Film Review: ‘2 Guns’


In what’s been a difficult year for summer blockbusters, it seems Hollywood is returning to the venerable set up of the good ol’ buddy cop comedy for cheap thrills and fast bucks; firstly with Paul Feig’s The Heat, which opened last week, and now 2 Guns (2013) – a brisk, unpretentious crime caper from Icelandic director Baltasar Kormákur. The sub-genre lives and dies by the chemistry of its leads, and with Denzel Washington and Mark Wahlberg – who are always devilishly pleasing to watch, especially in comedy roles – Kormákur ensures that his own contribution is more Midnight Run (1988) than Samurai Cop (1989).
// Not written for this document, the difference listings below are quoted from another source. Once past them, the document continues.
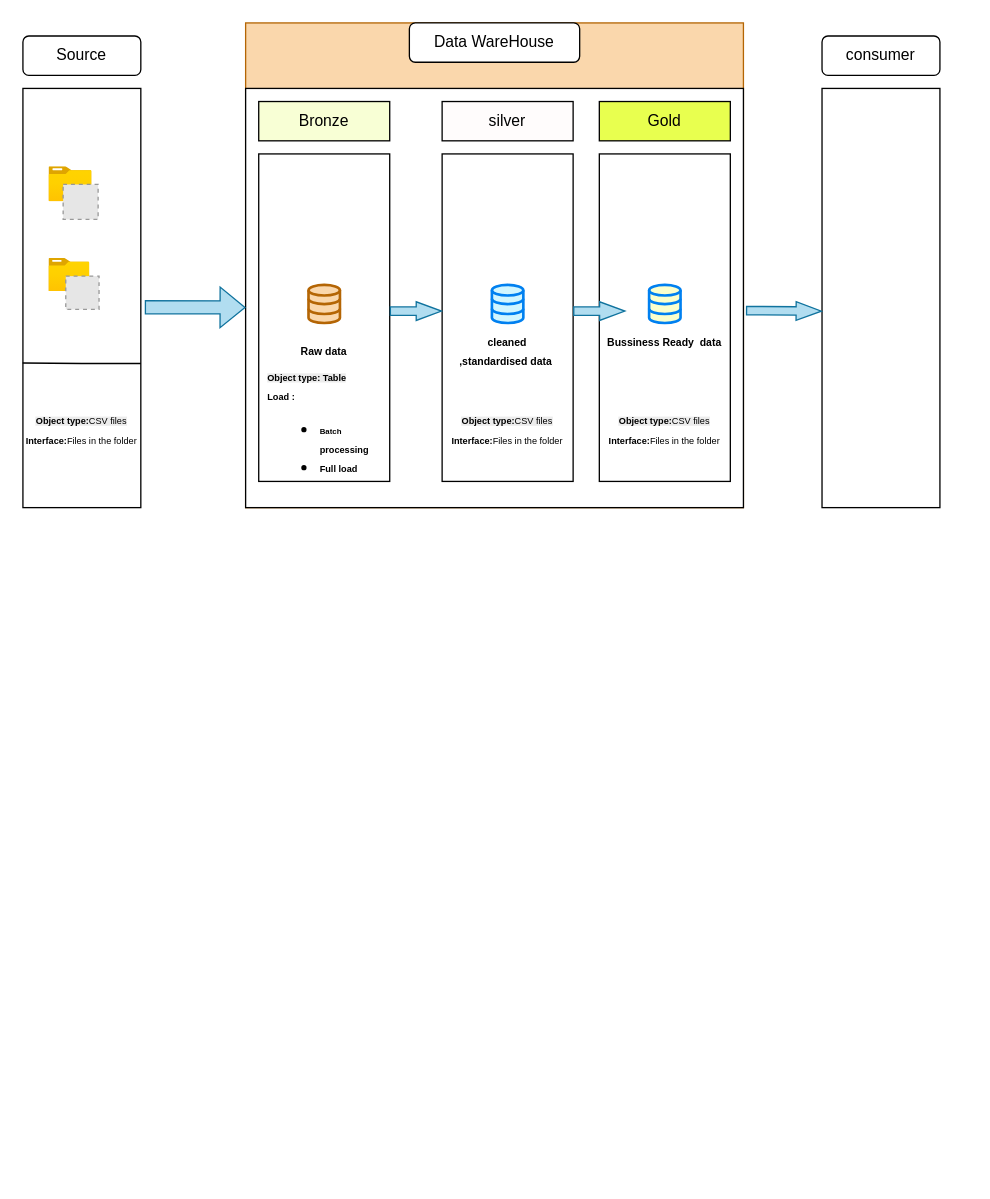
This is page "Page-1" (1 of 2) of draw_io/DATABASE.drawio from Yaswanth332/Sql-DataWareHouse-Project-, a draw.io file, before an edit. Source tidied: cells renumbered, new cells numbered last; positions are measured from the earlier drawing's top-left corner, leaving out a move shared by most shapes. Both pictures are drawn from the tidied source at 131%, with x=0, y=0 at pixel (22, 22). Pictures stored in the file or linked from it are replaced by grey dashed boxes.
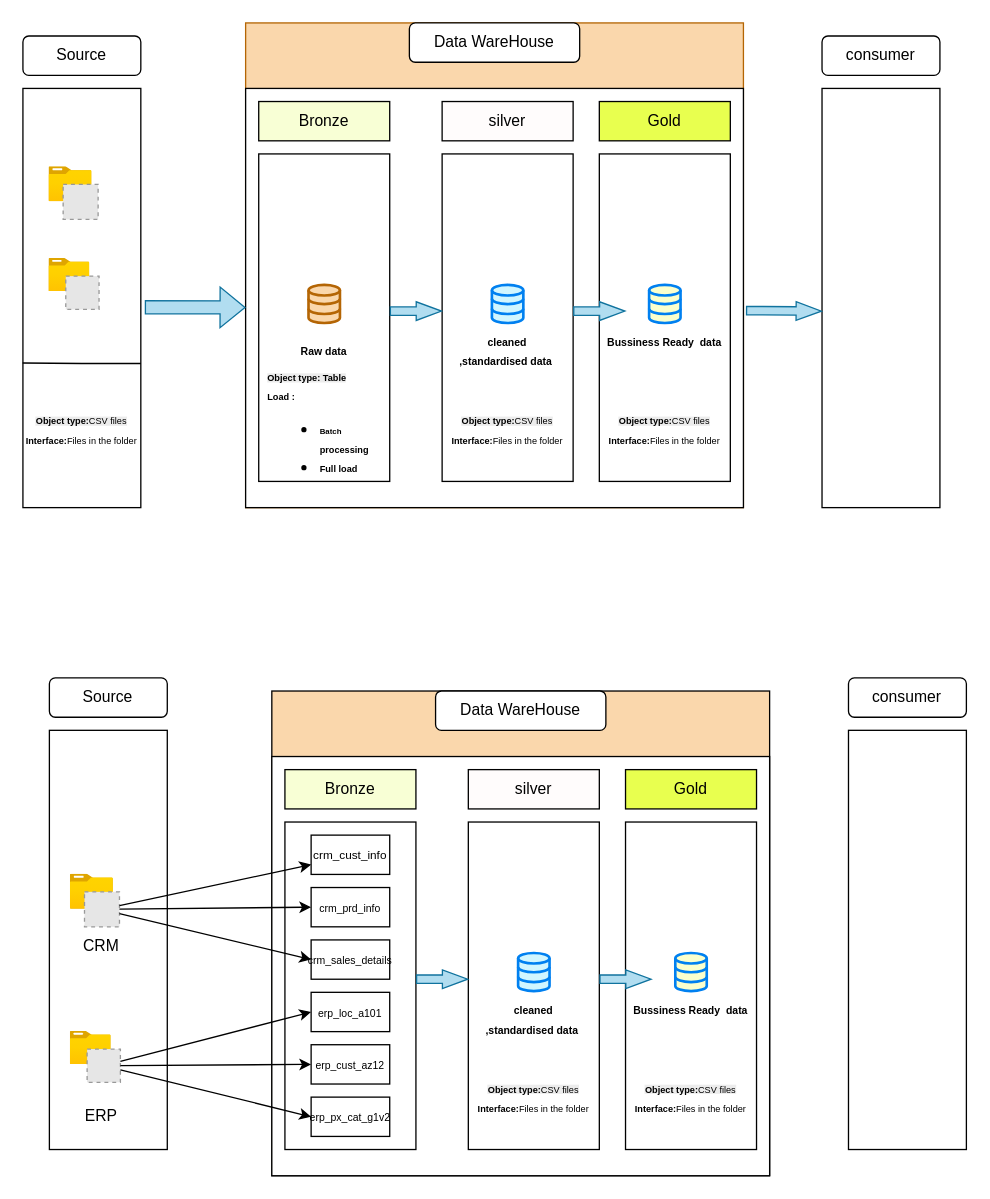
Above is the later version.

Change to the diagram source:
```diff
@@
+    <mxCell id="41" style="group;" parent="1" vertex="1">
+      <mxGeometry x="630.2" y="500" width="90" height="360" as="geometry" />
+    </mxCell>
+    <mxCell id="42" style="rounded=0;whiteSpace=wrap;html=1;strokeColor=light-dark(#000000,#8259FF);" parent="41" vertex="1">
+      <mxGeometry y="40" width="90" height="320" as="geometry" />
+    </mxCell>
+    <mxCell id="43" value="consumer" style="rounded=1;whiteSpace=wrap;html=1;" parent="41" vertex="1">
+      <mxGeometry width="90" height="30" as="geometry" />
+    </mxCell>
+    <mxCell id="44" style="group;fillColor=#fad7ac;strokeColor=default;" parent="1" vertex="1">
+      <mxGeometry x="190" y="510" width="380" height="370" as="geometry" />
+    </mxCell>
+    <mxCell id="45" style="rounded=0;whiteSpace=wrap;html=1;strokeColor=light-dark(#000000,#FF6666);" parent="44" vertex="1">
+      <mxGeometry y="50" width="380" height="320" as="geometry" />
+    </mxCell>
+    <mxCell id="46" value="Data WareHouse" style="rounded=1;whiteSpace=wrap;html=1;" parent="44" vertex="1">
+      <mxGeometry x="125" width="130" height="30" as="geometry" />
+    </mxCell>
+    <mxCell id="47" style="group;fillColor=none;" parent="44" vertex="1">
+      <mxGeometry x="10" y="60" width="100" height="290" as="geometry" />
+    </mxCell>
+    <mxCell id="48" value="&lt;font style=&quot;color: light-dark(rgb(0, 0, 0), rgb(0, 0, 0));&quot;&gt;Bronze&lt;/font&gt;" style="rounded=0;whiteSpace=wrap;html=1;strokeColor=light-dark(#000000,#99FFFF);fillColor=light-dark(#F8FFD5,#A88F9B);" parent="47" vertex="1">
+      <mxGeometry width="100" height="30" as="geometry" />
+    </mxCell>
+    <mxCell id="49" style="rounded=0;whiteSpace=wrap;html=1;strokeColor=light-dark(#000000,#99FFFF);fillColor=none;" parent="47" vertex="1">
+      <mxGeometry y="40" width="100" height="250" as="geometry" />
+    </mxCell>
+    <mxCell id="50" value="&lt;font style=&quot;font-size: 8px;&quot;&gt;crm_sales_details&lt;/font&gt;" style="text;html=1;whiteSpace=wrap;strokeColor=default;fillColor=none;align=center;verticalAlign=middle;rounded=0;" parent="47" vertex="1">
+      <mxGeometry x="20" y="130" width="60" height="30" as="geometry" />
+    </mxCell>
+    <mxCell id="51" value="&lt;font style=&quot;font-size: 8px;&quot;&gt;erp_loc_a101&lt;/font&gt;" style="text;html=1;whiteSpace=wrap;strokeColor=default;fillColor=none;align=center;verticalAlign=middle;rounded=0;" parent="47" vertex="1">
+      <mxGeometry x="20" y="170" width="60" height="30" as="geometry" />
+    </mxCell>
+    <mxCell id="52" value="&lt;font style=&quot;font-size: 8px;&quot;&gt;erp_cust_az12&lt;/font&gt;" style="text;html=1;whiteSpace=wrap;strokeColor=default;fillColor=none;align=center;verticalAlign=middle;rounded=0;" parent="47" vertex="1">
+      <mxGeometry x="20" y="210" width="60" height="30" as="geometry" />
+    </mxCell>
+    <mxCell id="53" value="&lt;font style=&quot;font-size: 8px;&quot;&gt;erp_px_cat_g1v2&lt;/font&gt;" style="text;html=1;whiteSpace=wrap;strokeColor=default;fillColor=none;align=center;verticalAlign=middle;rounded=0;" parent="47" vertex="1">
+      <mxGeometry x="20" y="250" width="60" height="30" as="geometry" />
+    </mxCell>
+    <mxCell id="54" value="&lt;font style=&quot;font-size: 9px;&quot;&gt;crm_cust_info&lt;/font&gt;" style="text;html=1;whiteSpace=wrap;strokeColor=default;fillColor=none;align=center;verticalAlign=middle;rounded=0;" parent="47" vertex="1">
+      <mxGeometry x="20" y="50" width="60" height="30" as="geometry" />
+    </mxCell>
+    <mxCell id="55" value="&lt;font style=&quot;font-size: 8px;&quot;&gt;crm_prd_info&lt;/font&gt;" style="text;html=1;whiteSpace=wrap;strokeColor=default;fillColor=none;align=center;verticalAlign=middle;rounded=0;" parent="47" vertex="1">
+      <mxGeometry x="20" y="90" width="60" height="30" as="geometry" />
+    </mxCell>
+    <mxCell id="56" style="group;" parent="44" vertex="1">
+      <mxGeometry x="150" y="60" width="100" height="290" as="geometry" />
+    </mxCell>
+    <mxCell id="57" value="&lt;font style=&quot;color: light-dark(rgb(0, 0, 0), rgb(0, 0, 0));&quot;&gt;silver&lt;/font&gt;" style="rounded=0;whiteSpace=wrap;html=1;strokeColor=light-dark(#000000,#99FFFF);fillColor=light-dark(#FFFCFC,#A5A2A8);" parent="56" vertex="1">
+      <mxGeometry width="100" height="30" as="geometry" />
+    </mxCell>
+    <mxCell id="58" style="rounded=0;whiteSpace=wrap;html=1;strokeColor=light-dark(#000000,#99FFFF);fillColor=none;" parent="56" vertex="1">
+      <mxGeometry y="40" width="100" height="250" as="geometry" />
+    </mxCell>
+    <mxCell id="59" style="html=1;verticalLabelPosition=bottom;align=center;labelBackgroundColor=#ffffff;verticalAlign=top;strokeWidth=2;strokeColor=#0080F0;shadow=0;dashed=0;shape=mxgraph.ios7.icons.data;fillColor=#D1F6FF;" parent="56" vertex="1">
+      <mxGeometry x="38" y="140" width="24" height="29.1" as="geometry" />
+    </mxCell>
+    <mxCell id="60" value="&lt;span style=&quot;font-size: 8px;&quot;&gt;&lt;b&gt;cleaned ,standardised data&amp;nbsp;&lt;/b&gt;&lt;/span&gt;" style="text;html=1;whiteSpace=wrap;strokeColor=none;fillColor=none;align=center;verticalAlign=middle;rounded=0;" parent="56" vertex="1">
+      <mxGeometry x="10" y="180" width="80" height="19.1" as="geometry" />
+    </mxCell>
+    <mxCell id="61" value="&lt;b style=&quot;forced-color-adjust: none; color: rgb(0, 0, 0); font-family: Helvetica; font-size: 7px; font-style: normal; font-variant-ligatures: normal; font-variant-caps: normal; letter-spacing: normal; orphans: 2; text-align: center; text-indent: 0px; text-transform: none; widows: 2; word-spacing: 0px; -webkit-text-stroke-width: 0px; white-space: normal; background-color: rgb(236, 236, 236); text-decoration-thickness: initial; text-decoration-style: initial; text-decoration-color: initial;&quot;&gt;Object type:&lt;/b&gt;&lt;span style=&quot;color: rgb(0, 0, 0); font-family: Helvetica; font-size: 7px; font-style: normal; font-variant-ligatures: normal; font-variant-caps: normal; font-weight: 400; letter-spacing: normal; orphans: 2; text-align: center; text-indent: 0px; text-transform: none; widows: 2; word-spacing: 0px; -webkit-text-stroke-width: 0px; white-space: normal; background-color: rgb(236, 236, 236); text-decoration-thickness: initial; text-decoration-style: initial; text-decoration-color: initial; float: none; display: inline !important;&quot;&gt;CSV files&lt;/span&gt;&lt;br&gt;&lt;div&gt;&lt;b style=&quot;font-size: 7px;&quot;&gt;Interface:&lt;/b&gt;&lt;span style=&quot;font-size: 7px;&quot;&gt;Files in the folder&lt;/span&gt;&lt;/div&gt;" style="text;html=1;whiteSpace=wrap;strokeColor=none;fillColor=none;align=center;verticalAlign=middle;rounded=0;" parent="56" vertex="1">
+      <mxGeometry x="5" y="220" width="90" height="60" as="geometry" />
+    </mxCell>
+    <mxCell id="62" style="group;" parent="44" vertex="1">
+      <mxGeometry x="270" y="60" width="100" height="290" as="geometry" />
+    </mxCell>
+    <mxCell id="63" value="&lt;font style=&quot;color: light-dark(rgb(0, 0, 0), rgb(0, 0, 0));&quot;&gt;Gold&lt;/font&gt;" style="rounded=0;whiteSpace=wrap;html=1;strokeColor=light-dark(#000000,#99FFFF);fillColor=light-dark(#E8FF4F,#FFFF00);" parent="62" vertex="1">
+      <mxGeometry width="100" height="30" as="geometry" />
+    </mxCell>
+    <mxCell id="64" style="rounded=0;whiteSpace=wrap;html=1;strokeColor=light-dark(#000000,#99FFFF);fillColor=none;" parent="62" vertex="1">
+      <mxGeometry y="40" width="100" height="250" as="geometry" />
+    </mxCell>
+    <mxCell id="65" style="html=1;verticalLabelPosition=bottom;align=center;labelBackgroundColor=#ffffff;verticalAlign=top;strokeWidth=2;strokeColor=#0080F0;shadow=0;dashed=0;shape=mxgraph.ios7.icons.data;fillColor=#FBFFCD;" parent="62" vertex="1">
+      <mxGeometry x="38" y="140" width="24" height="29.1" as="geometry" />
+    </mxCell>
+    <mxCell id="66" value="&lt;font style=&quot;font-size: 8px;&quot;&gt;&lt;b&gt;Bussiness Ready&amp;nbsp; data&lt;/b&gt;&lt;/font&gt;&lt;div&gt;&lt;font style=&quot;font-size: 8px;&quot;&gt;&lt;br&gt;&lt;/font&gt;&lt;/div&gt;" style="text;html=1;whiteSpace=wrap;strokeColor=none;fillColor=none;align=center;verticalAlign=middle;rounded=0;" parent="62" vertex="1">
+      <mxGeometry y="180" width="100" height="19.1" as="geometry" />
+    </mxCell>
+    <mxCell id="67" value="&lt;b style=&quot;forced-color-adjust: none; color: rgb(0, 0, 0); font-family: Helvetica; font-size: 7px; font-style: normal; font-variant-ligatures: normal; font-variant-caps: normal; letter-spacing: normal; orphans: 2; text-align: center; text-indent: 0px; text-transform: none; widows: 2; word-spacing: 0px; -webkit-text-stroke-width: 0px; white-space: normal; background-color: rgb(236, 236, 236); text-decoration-thickness: initial; text-decoration-style: initial; text-decoration-color: initial;&quot;&gt;Object type:&lt;/b&gt;&lt;span style=&quot;color: rgb(0, 0, 0); font-family: Helvetica; font-size: 7px; font-style: normal; font-variant-ligatures: normal; font-variant-caps: normal; font-weight: 400; letter-spacing: normal; orphans: 2; text-align: center; text-indent: 0px; text-transform: none; widows: 2; word-spacing: 0px; -webkit-text-stroke-width: 0px; white-space: normal; background-color: rgb(236, 236, 236); text-decoration-thickness: initial; text-decoration-style: initial; text-decoration-color: initial; float: none; display: inline !important;&quot;&gt;CSV files&lt;/span&gt;&lt;br&gt;&lt;div&gt;&lt;b style=&quot;font-size: 7px;&quot;&gt;Interface:&lt;/b&gt;&lt;span style=&quot;font-size: 7px;&quot;&gt;Files in the folder&lt;/span&gt;&lt;/div&gt;" style="text;html=1;whiteSpace=wrap;strokeColor=none;fillColor=none;align=center;verticalAlign=middle;rounded=0;" parent="62" vertex="1">
+      <mxGeometry x="5" y="220" width="90" height="60" as="geometry" />
+    </mxCell>
+    <mxCell id="68" style="shape=flexArrow;endArrow=classic;html=1;rounded=0;fillColor=#b1ddf0;strokeColor=#10739e;width=6.428571428571429;endSize=6.0928571428571425;endWidth=6.836734693877551;" parent="44" edge="1">
+      <mxGeometry relative="1" as="geometry">
+        <mxPoint x="250" y="220" as="sourcePoint" />
+        <mxPoint x="290" y="220" as="targetPoint" />
+      </mxGeometry>
+    </mxCell>
+    <mxCell id="69" style="shape=flexArrow;endArrow=classic;html=1;rounded=0;fillColor=#b1ddf0;strokeColor=#10739e;width=6.428571428571429;endSize=6.0928571428571425;endWidth=6.836734693877551;" parent="44" edge="1">
+      <mxGeometry relative="1" as="geometry">
+        <mxPoint x="110" y="220" as="sourcePoint" />
+        <mxPoint x="150" y="220" as="targetPoint" />
+      </mxGeometry>
+    </mxCell>
+    <mxCell id="70" style="group;strokeColor=none;glass=0;" parent="1" vertex="1">
+      <mxGeometry x="20.2" y="500" width="90" height="360" as="geometry" />
+    </mxCell>
+    <mxCell id="71" style="rounded=0;whiteSpace=wrap;html=1;strokeColor=light-dark(#000000,#8259FF);" parent="70" vertex="1">
+      <mxGeometry y="40" width="90" height="320" as="geometry" />
+    </mxCell>
+    <mxCell id="72" value="Source" style="rounded=1;whiteSpace=wrap;html=1;" parent="70" vertex="1">
+      <mxGeometry width="90" height="30" as="geometry" />
+    </mxCell>
+    <mxCell id="73" style="group;" parent="70" vertex="1">
+      <mxGeometry x="9.8" y="150" width="60" height="70" as="geometry" />
+    </mxCell>
+    <mxCell id="74" style="group;" parent="73" vertex="1">
+      <mxGeometry x="6.3" width="40" height="40" as="geometry" />
+    </mxCell>
+    <mxCell id="75" style="image;html=1;align=center;fontSize=12;image=img/lib/azure2/general/Folder_Blank.svg;" parent="74" vertex="1">
+      <mxGeometry width="32.9" height="26.7" as="geometry" />
+    </mxCell>
+    <mxCell id="76" style="fillColor=#E6E6E6;strokeColor=#999999;dashed=1;html=1;verticalAlign=top;verticalLabelPosition=bottom;labelBackgroundColor=#ffffff;" parent="74" vertex="1">
+      <mxGeometry x="10.7" y="13.3" width="26.7" height="26.7" as="geometry" />
+    </mxCell>
+    <mxCell id="77" value="CRM" style="text;html=1;whiteSpace=wrap;strokeColor=none;fillColor=none;align=center;verticalAlign=middle;rounded=0;" parent="73" vertex="1">
+      <mxGeometry y="40" width="60" height="30" as="geometry" />
+    </mxCell>
+    <mxCell id="78" style="group;" parent="70" vertex="1">
+      <mxGeometry x="9.8" y="270" width="60" height="80" as="geometry" />
+    </mxCell>
+    <mxCell id="79" style="group;" parent="78" vertex="1">
+      <mxGeometry x="6.3" width="47.3" height="40" as="geometry" />
+    </mxCell>
+    <mxCell id="80" style="image;html=1;align=center;fontSize=12;image=img/lib/azure2/general/Folder_Blank.svg;" parent="79" vertex="1">
+      <mxGeometry width="31.2" height="25.4" as="geometry" />
+    </mxCell>
+    <mxCell id="81" style="fillColor=#E6E6E6;strokeColor=#999999;dashed=1;html=1;verticalAlign=top;verticalLabelPosition=bottom;labelBackgroundColor=#ffffff;" parent="79" vertex="1">
+      <mxGeometry x="12.7" y="13.3" width="25.4" height="25.4" as="geometry" />
+    </mxCell>
+    <mxCell id="82" value="ERP" style="text;html=1;whiteSpace=wrap;strokeColor=none;fillColor=none;align=center;verticalAlign=middle;rounded=0;" parent="78" vertex="1">
+      <mxGeometry y="50" width="60" height="30" as="geometry" />
+    </mxCell>
+    <mxCell id="83" style="rounded=0;jettySize=auto;html=1;entryX=0;entryY=0.5;entryDx=0;entryDy=0;" parent="1" edge="1" source="76" target="55">
+      <mxGeometry relative="1" as="geometry" />
+    </mxCell>
+    <mxCell id="84" style="edgeStyle=none;rounded=0;jettySize=auto;html=1;entryX=0;entryY=0.75;entryDx=0;entryDy=0;" parent="1" edge="1" source="76" target="54">
+      <mxGeometry relative="1" as="geometry" />
+    </mxCell>
+    <mxCell id="85" style="edgeStyle=none;rounded=0;jettySize=auto;html=1;entryX=0;entryY=0.5;entryDx=0;entryDy=0;" parent="1" edge="1" source="76" target="50">
+      <mxGeometry relative="1" as="geometry" />
+    </mxCell>
+    <mxCell id="86" style="edgeStyle=none;rounded=0;jettySize=auto;html=1;entryX=0;entryY=0.5;entryDx=0;entryDy=0;" parent="1" edge="1" source="81" target="51">
+      <mxGeometry relative="1" as="geometry" />
+    </mxCell>
+    <mxCell id="87" style="edgeStyle=none;rounded=0;jettySize=auto;html=1;entryX=0;entryY=0.5;entryDx=0;entryDy=0;exitX=1;exitY=0.5;exitDx=0;exitDy=0;" parent="1" edge="1" source="81" target="52">
+      <mxGeometry relative="1" as="geometry" />
+    </mxCell>
+    <mxCell id="88" style="edgeStyle=none;rounded=0;jettySize=auto;html=1;entryX=0;entryY=0.5;entryDx=0;entryDy=0;" parent="1" edge="1" source="81" target="53">
+      <mxGeometry relative="1" as="geometry" />
+    </mxCell>
```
Washington and Wahlberg pick up the schtick of Mel Gibson and Danny Glover’s Lethal Weapon duo as two mismatched friends: Wahlberg as garrulous tough nut Stig, a definite nod to Gibson’s Riggs; and Washington as smooth operator Bobby, a sexier version of Glover’s retiring family man. The difference this time, however, is that they are both undercover bank robbers. Bobby is a DEA agent and Stig is a Navy intelligence officer, with neither of them knowing this about the other. They’ve both been assigned to steal $3 million in cash belonging to Mexican drug lord Papi Greco (Edward James Olmos), but things are soon complicated by military types and government officials (including a terrifically oleaginous Bill Paxton).

Based on the 2008 BOOM! Studios comic series by writer Steven Grant and illustrator Mateus Santolouco, the hyper-convoluted plot of 2 Guns is fluidly articulated by Kormákur, who has demonstrated a gift for laying out complex action sequences with a perfect mixture of chaos and coherence, most notably in Contraband (for which he first teamed up with Wahlberg). 2 Guns is an altogether brighter film, however; a Tex-Mex neo-western that embraces its dusty, southern setting, which stands out commendably amidst all the blood thanks to cinematographer Oliver Wood.

If Kormákur does manage to add something to the well-worn 1980s buddy cop comedy, the problems here remain familiar. The solitary female character comes in the shape (which we get to admire frequently) of Paula Patton’s Deb – a female DEA agent and Bobby’s part-time lover – whose only meaningful actions revolve around her relationships with men. Perhaps that’s to be expected of 2 Guns, where so much reliance is placed on male banter. Thankfully – and this is not to be taken for granted – it is at the very least inoffensive, and at times genuinely funny and charming.

Chris Fennell